» **Records for this task**
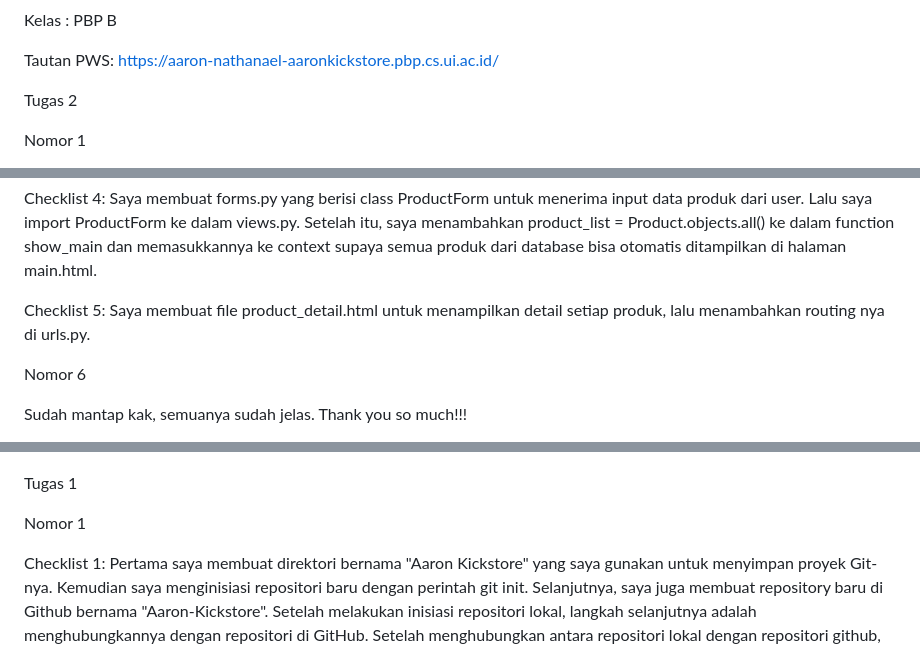
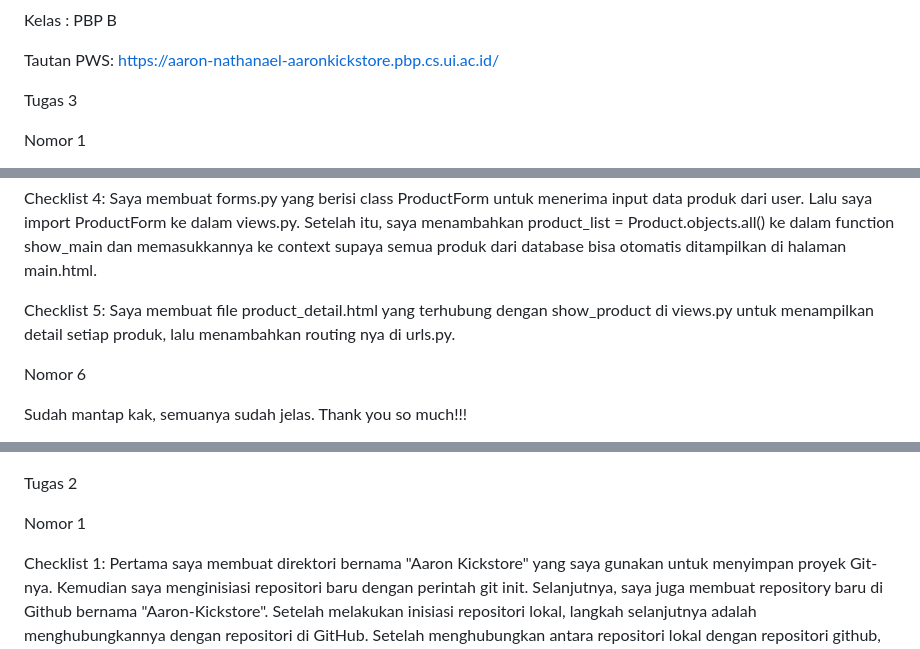
Before and after one commit to AaronNath11/Aaron-Kickstore, a Markdown page: README.md, 3 parts joined by grey strips. Drawn GitHub-style.

Commit message:
Final Tugas 3

```diff
--- a/README.md
+++ b/README.md
@@ -7,7 +7,7 @@ Kelas : PBP B
 Tautan PWS: https://aaron-nathanael-aaronkickstore.pbp.cs.ui.ac.id/
 
 
-Tugas 2
+Tugas 3
 
 Nomor 1
 
@@ -35,7 +35,7 @@ Checklist 3: Saya membuat fungsi create_product dan show_product di views.py, la
 
 Checklist 4: Saya membuat forms.py yang berisi class ProductForm untuk menerima input data produk dari user. Lalu saya import ProductForm ke dalam views.py. Setelah itu, saya menambahkan product_list = Product.objects.all() ke dalam function show_main dan memasukkannya ke context supaya semua produk dari database bisa otomatis ditampilkan di halaman main.html.
 
-Checklist 5: Saya membuat file product_detail.html untuk menampilkan detail setiap produk, lalu menambahkan routing nya di urls.py.
+Checklist 5: Saya membuat file product_detail.html yang terhubung dengan show_product di views.py untuk menampilkan detail setiap produk, lalu menambahkan routing nya di urls.py.
 
 
 Nomor 6
@@ -48,7 +48,7 @@ Nomor 7
 ![alt text](image-2.png)
 ![alt text](image-3.png)
 
-Tugas 1
+Tugas 2
 
 Nomor 1
 
```
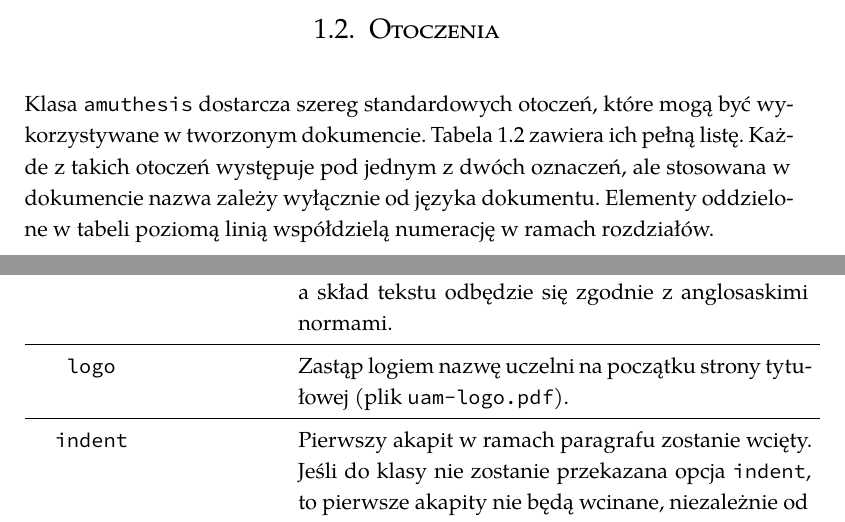
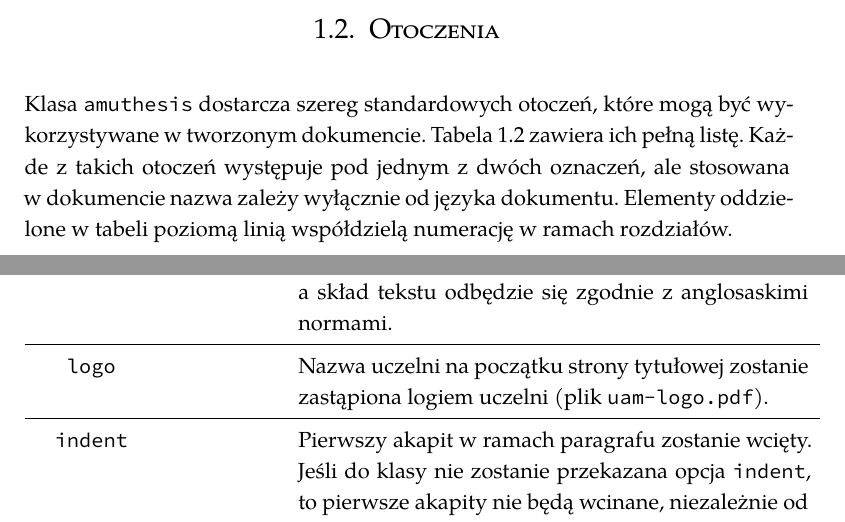
Before and after one commit to bprzybylski/amuthesis, a LaTeX thesis (amuthesis-doc.tex): two parts of pages 5 and 6 of 8, joined at a grey line, cut so that both start at the same text. Compiled offline with XeLaTeX.

Commit message:
literówki

```diff
--- a/amuthesis-doc.tex
+++ b/amuthesis-doc.tex
@@ -51,7 +51,7 @@ Klasa \texttt{amuthesis} wspiera parametry opcjonalne, których przekazanie powo
     \midrule
     \texttt{english} & & Praca zostanie oparta na klasie \texttt{book}. Wszystkie stosowane nazwy będą anglojęzyczne (np. ,,Chapter''), a~skład tekstu odbędzie się zgodnie z~anglosaskimi normami.\\
     \midrule
-    \texttt{logo} & & Zastąp logiem nazwę uczelni na początku strony tytułowej (plik \texttt{uam-logo.pdf}).\\
+    \texttt{logo} & & Nazwa uczelni na początku strony tytułowej zostanie zastąpiona logiem uczelni (plik \texttt{uam-logo.pdf}).\\
     \midrule
     \texttt{indent} & & Pierwszy akapit w ramach paragrafu zostanie wcięty. Jeśli do klasy nie zostanie przekazana opcja \texttt{indent}, to pierwsze akapity nie będą wcinane, niezależnie od języka, w którym składany jest dokument.\\
     \midrule
@@ -70,7 +70,7 @@ Klasa \texttt{amuthesis} wspiera parametry opcjonalne, których przekazanie powo
 
 \section{Otoczenia}
 
-Klasa \texttt{amuthesis} dostarcza szereg standardowych otoczeń, które mogą być wykorzystywane w tworzonym dokumencie. Tabela~\ref{table:amuthesis-otoczenia} zawiera ich pełną listę. Każde z takich otoczeń występuje pod jednym z dwóch oznaczeń, ale stosowana w dokumencie nazwa zależy wyłącznie od języka dokumentu. Elementy oddzielone w tabeli poziomą linią współdzielą numerację w ramach rozdziałów.
+Klasa \texttt{amuthesis} dostarcza szereg standardowych otoczeń, które mogą być wykorzystywane w tworzonym dokumencie. Tabela~\ref{table:amuthesis-otoczenia} zawiera ich pełną listę. Każde z~takich otoczeń występuje pod jednym z dwóch oznaczeń, ale stosowana w~dokumencie nazwa zależy wyłącznie od języka dokumentu. Elementy oddzielone w tabeli poziomą linią współdzielą numerację w ramach rozdziałów.
 
 \begin{table}
   \caption{Otoczenia zdefiniowane w klasie \texttt{amuthesis}}
```
Also changed, not shown: amuthesis-doc.pdf.
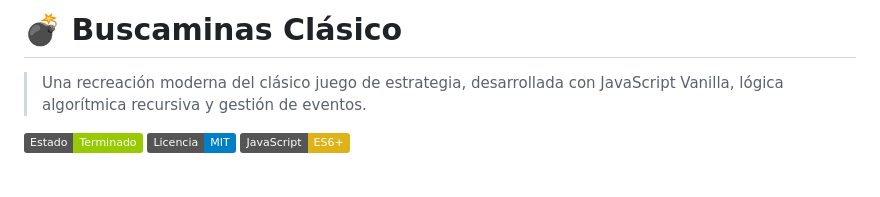
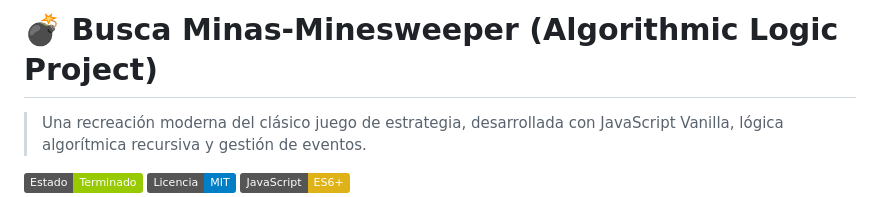
Before and after one commit to LuisMalte/busca-minas-js, a Markdown page: README.md, the part around the change. Drawn GitHub-style; badges without logos; blank space fills up the shorter version.

Commit message:
Revise README title and project description
Updated project title and description in README.

```diff
--- a/README.md
+++ b/README.md
@@ -1,4 +1,4 @@
-# 💣 Buscaminas Clásico
+# 💣 Busca Minas-Minesweeper (Algorithmic Logic Project)
 
 > Una recreación moderna del clásico juego de estrategia, desarrollada con JavaScript Vanilla, lógica algorítmica recursiva y gestión de eventos.
 
```
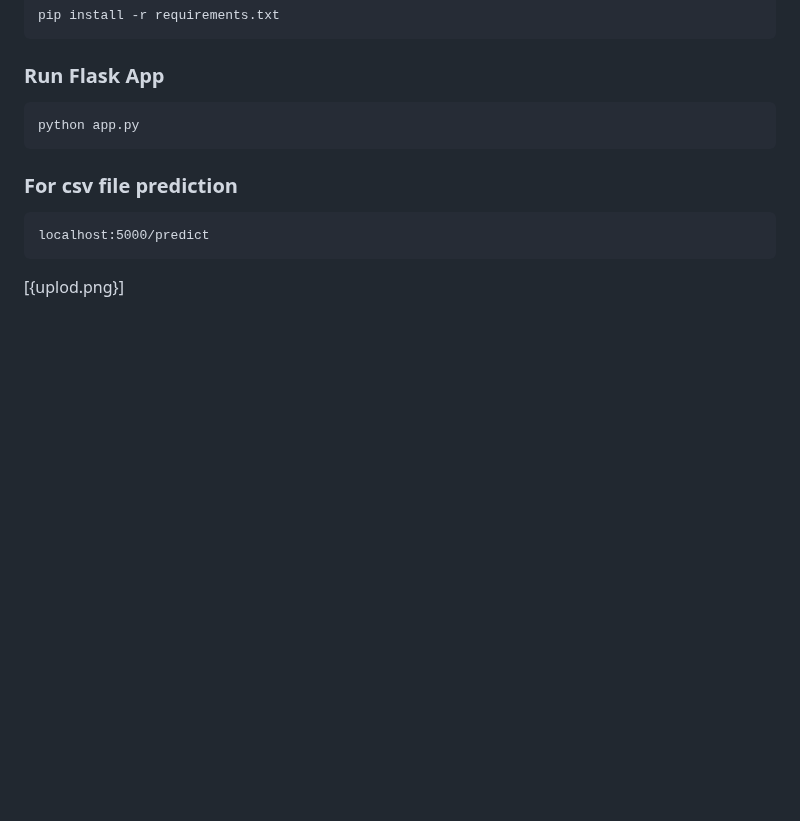
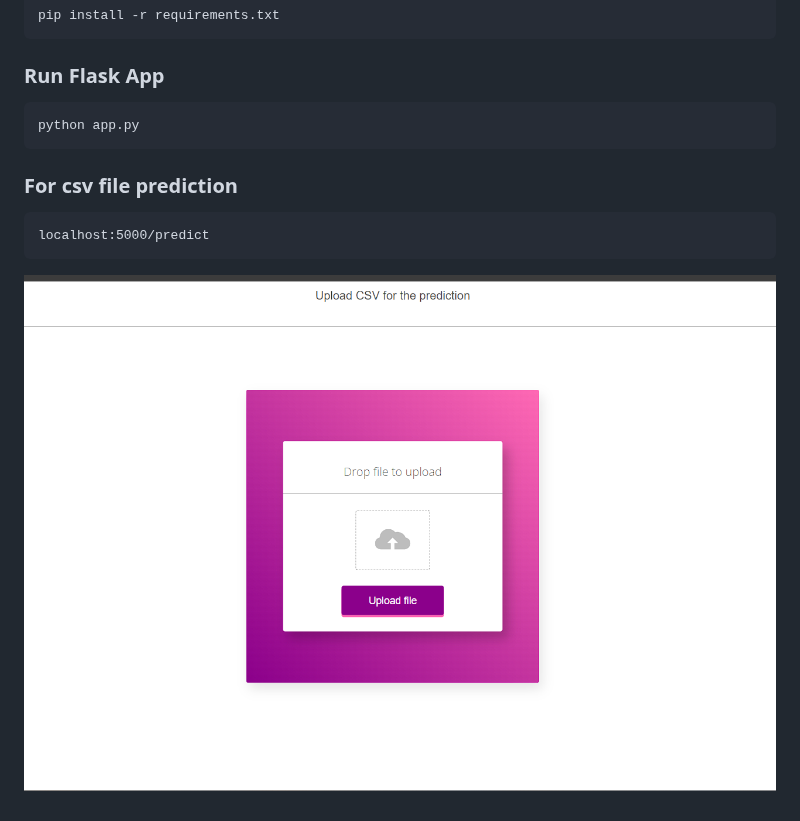
Before and after one commit to arpanchakraborty23/Health-strock-prediction, a Markdown page: README.md, the part around the change. GitHub-like rendering; blank space fills up the shorter version.

Commit message:
interface

````diff
--- a/README.md
+++ b/README.md
@@ -51,4 +51,4 @@ python app.py
 ```
 localhost:5000/predict
 ```
-[{uplod.png}]
+![Upload Interface](upload.png)
````
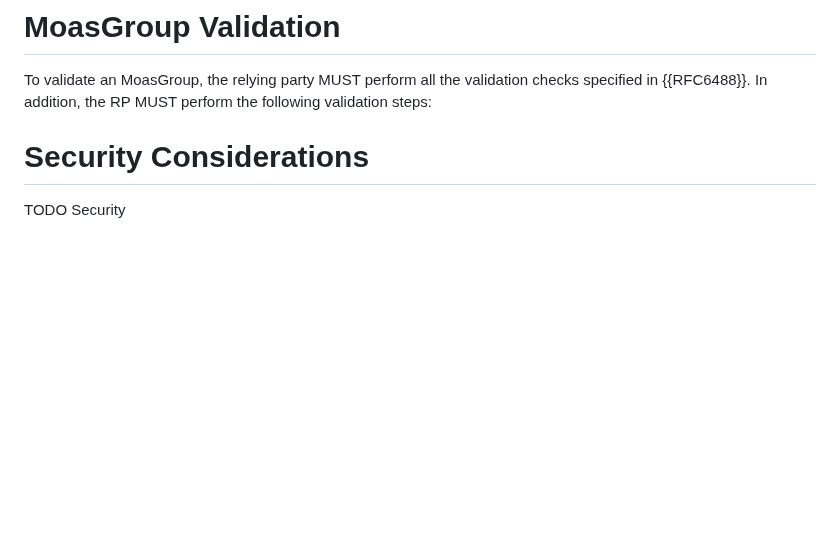
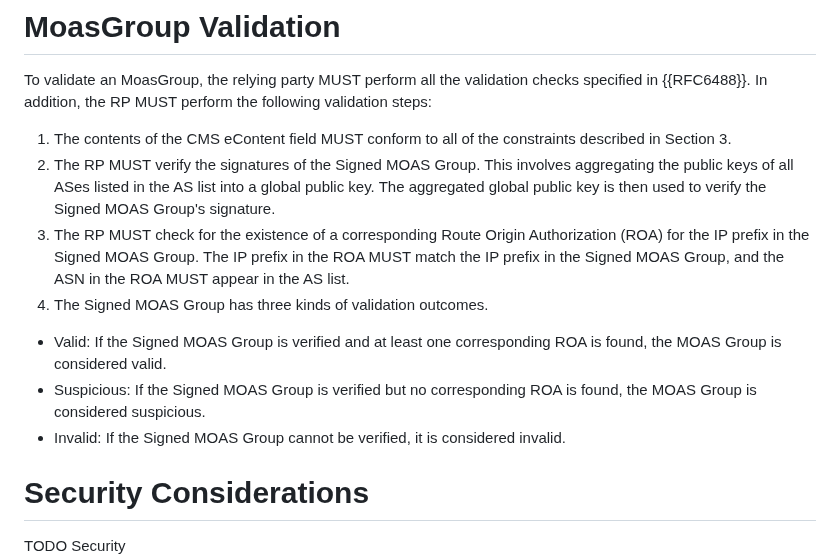
Before and after one commit to liqi16/draft-li-sidrops-rpki-moasgroup, a Markdown page: draft-li-sidrops-rpki-moasgroup.md, the part around the change. Rendered like a GitHub page; blank space fills up the shorter version.

```diff
--- a/draft-li-sidrops-rpki-moasgroup.md
+++ b/draft-li-sidrops-rpki-moasgroup.md
@@ -151,6 +151,13 @@ This field contains a BIT STRING, its length bounded through the addressFamily f
 
 To validate an MoasGroup, the relying party MUST perform all the validation checks specified in {{RFC6488}}. In addition, the RP MUST perform the following validation steps:
 
+1. The contents of the CMS eContent field MUST conform to all of the constraints described in Section 3.
+2. The RP MUST verify the signatures of the Signed MOAS Group. This involves aggregating the public keys of all ASes listed in the AS list into a global public key. The aggregated global public key is then used to verify the Signed MOAS Group's signature.
+3. The RP MUST check for the existence of a corresponding Route Origin Authorization (ROA) for the IP prefix in the Signed MOAS Group. The IP prefix in the ROA MUST match the IP prefix in the Signed MOAS Group, and the ASN in the ROA MUST appear in the AS list.
+4. The Signed MOAS Group has three kinds of validation outcomes.
+ - Valid: If the Signed MOAS Group is verified and at least one corresponding ROA is found, the MOAS Group is considered valid.
+ - Suspicious: If the Signed MOAS Group is verified but no corresponding ROA is found, the MOAS Group is considered suspicious.
+ - Invalid: If the Signed MOAS Group cannot be verified, it is considered invalid.
 
 # Security Considerations
 
```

» **Activity**
Retype every entry exactly, but keep the pictures out of your copy.

» **Output of the exercise**
Before and after one commit to AaronNath11/Aaron-Kickstore, a Markdown page: README.md, 3 parts joined by grey strips. Drawn GitHub-style.

Commit message:
Final Tugas 3

```diff
--- a/README.md
+++ b/README.md
@@ -7,7 +7,7 @@ Kelas : PBP B
 Tautan PWS: https://aaron-nathanael-aaronkickstore.pbp.cs.ui.ac.id/
 
 
-Tugas 2
+Tugas 3
 
 Nomor 1
 
@@ -35,7 +35,7 @@ Checklist 3: Saya membuat fungsi create_product dan show_product di views.py, la
 
 Checklist 4: Saya membuat forms.py yang berisi class ProductForm untuk menerima input data produk dari user. Lalu saya import ProductForm ke dalam views.py. Setelah itu, saya menambahkan product_list = Product.objects.all() ke dalam function show_main dan memasukkannya ke context supaya semua produk dari database bisa otomatis ditampilkan di halaman main.html.
 
-Checklist 5: Saya membuat file product_detail.html untuk menampilkan detail setiap produk, lalu menambahkan routing nya di urls.py.
+Checklist 5: Saya membuat file product_detail.html yang terhubung dengan show_product di views.py untuk menampilkan detail setiap produk, lalu menambahkan routing nya di urls.py.
 
 
 Nomor 6
@@ -48,7 +48,7 @@ Nomor 7
 ![alt text](image-2.png)
 ![alt text](image-3.png)
 
-Tugas 1
+Tugas 2
 
 Nomor 1
 
```
Before and after one commit to bprzybylski/amuthesis, a LaTeX thesis (amuthesis-doc.tex): two parts of pages 5 and 6 of 8, joined at a grey line, cut so that both start at the same text. Compiled offline with XeLaTeX.

Commit message:
literówki

```diff
--- a/amuthesis-doc.tex
+++ b/amuthesis-doc.tex
@@ -51,7 +51,7 @@ Klasa \texttt{amuthesis} wspiera parametry opcjonalne, których przekazanie powo
     \midrule
     \texttt{english} & & Praca zostanie oparta na klasie \texttt{book}. Wszystkie stosowane nazwy będą anglojęzyczne (np. ,,Chapter''), a~skład tekstu odbędzie się zgodnie z~anglosaskimi normami.\\
     \midrule
-    \texttt{logo} & & Zastąp logiem nazwę uczelni na początku strony tytułowej (plik \texttt{uam-logo.pdf}).\\
+    \texttt{logo} & & Nazwa uczelni na początku strony tytułowej zostanie zastąpiona logiem uczelni (plik \texttt{uam-logo.pdf}).\\
     \midrule
     \texttt{indent} & & Pierwszy akapit w ramach paragrafu zostanie wcięty. Jeśli do klasy nie zostanie przekazana opcja \texttt{indent}, to pierwsze akapity nie będą wcinane, niezależnie od języka, w którym składany jest dokument.\\
     \midrule
@@ -70,7 +70,7 @@ Klasa \texttt{amuthesis} wspiera parametry opcjonalne, których przekazanie powo
 
 \section{Otoczenia}
 
-Klasa \texttt{amuthesis} dostarcza szereg standardowych otoczeń, które mogą być wykorzystywane w tworzonym dokumencie. Tabela~\ref{table:amuthesis-otoczenia} zawiera ich pełną listę. Każde z takich otoczeń występuje pod jednym z dwóch oznaczeń, ale stosowana w dokumencie nazwa zależy wyłącznie od języka dokumentu. Elementy oddzielone w tabeli poziomą linią współdzielą numerację w ramach rozdziałów.
+Klasa \texttt{amuthesis} dostarcza szereg standardowych otoczeń, które mogą być wykorzystywane w tworzonym dokumencie. Tabela~\ref{table:amuthesis-otoczenia} zawiera ich pełną listę. Każde z~takich otoczeń występuje pod jednym z dwóch oznaczeń, ale stosowana w~dokumencie nazwa zależy wyłącznie od języka dokumentu. Elementy oddzielone w tabeli poziomą linią współdzielą numerację w ramach rozdziałów.
 
 \begin{table}
   \caption{Otoczenia zdefiniowane w klasie \texttt{amuthesis}}
```
Also changed, not shown: amuthesis-doc.pdf.
Before and after one commit to LuisMalte/busca-minas-js, a Markdown page: README.md, the part around the change. Drawn GitHub-style; badges without logos; blank space fills up the shorter version.

Commit message:
Revise README title and project description
Updated project title and description in README.

```diff
--- a/README.md
+++ b/README.md
@@ -1,4 +1,4 @@
-# 💣 Buscaminas Clásico
+# 💣 Busca Minas-Minesweeper (Algorithmic Logic Project)
 
 > Una recreación moderna del clásico juego de estrategia, desarrollada con JavaScript Vanilla, lógica algorítmica recursiva y gestión de eventos.
 
```
Before and after one commit to arpanchakraborty23/Health-strock-prediction, a Markdown page: README.md, the part around the change. GitHub-like rendering; blank space fills up the shorter version.

Commit message:
interface

````diff
--- a/README.md
+++ b/README.md
@@ -51,4 +51,4 @@ python app.py
 ```
 localhost:5000/predict
 ```
-[{uplod.png}]
+![Upload Interface](upload.png)
````
Before and after one commit to liqi16/draft-li-sidrops-rpki-moasgroup, a Markdown page: draft-li-sidrops-rpki-moasgroup.md, the part around the change. Rendered like a GitHub page; blank space fills up the shorter version.

```diff
--- a/draft-li-sidrops-rpki-moasgroup.md
+++ b/draft-li-sidrops-rpki-moasgroup.md
@@ -151,6 +151,13 @@ This field contains a BIT STRING, its length bounded through the addressFamily f
 
 To validate an MoasGroup, the relying party MUST perform all the validation checks specified in {{RFC6488}}. In addition, the RP MUST perform the following validation steps:
 
+1. The contents of the CMS eContent field MUST conform to all of the constraints described in Section 3.
+2. The RP MUST verify the signatures of the Signed MOAS Group. This involves aggregating the public keys of all ASes listed in the AS list into a global public key. The aggregated global public key is then used to verify the Signed MOAS Group's signature.
+3. The RP MUST check for the existence of a corresponding Route Origin Authorization (ROA) for the IP prefix in the Signed MOAS Group. The IP prefix in the ROA MUST match the IP prefix in the Signed MOAS Group, and the ASN in the ROA MUST appear in the AS list.
+4. The Signed MOAS Group has three kinds of validation outcomes.
+ - Valid: If the Signed MOAS Group is verified and at least one corresponding ROA is found, the MOAS Group is considered valid.
+ - Suspicious: If the Signed MOAS Group is verified but no corresponding ROA is found, the MOAS Group is considered suspicious.
+ - Invalid: If the Signed MOAS Group cannot be verified, it is considered invalid.
 
 # Security Considerations
 
```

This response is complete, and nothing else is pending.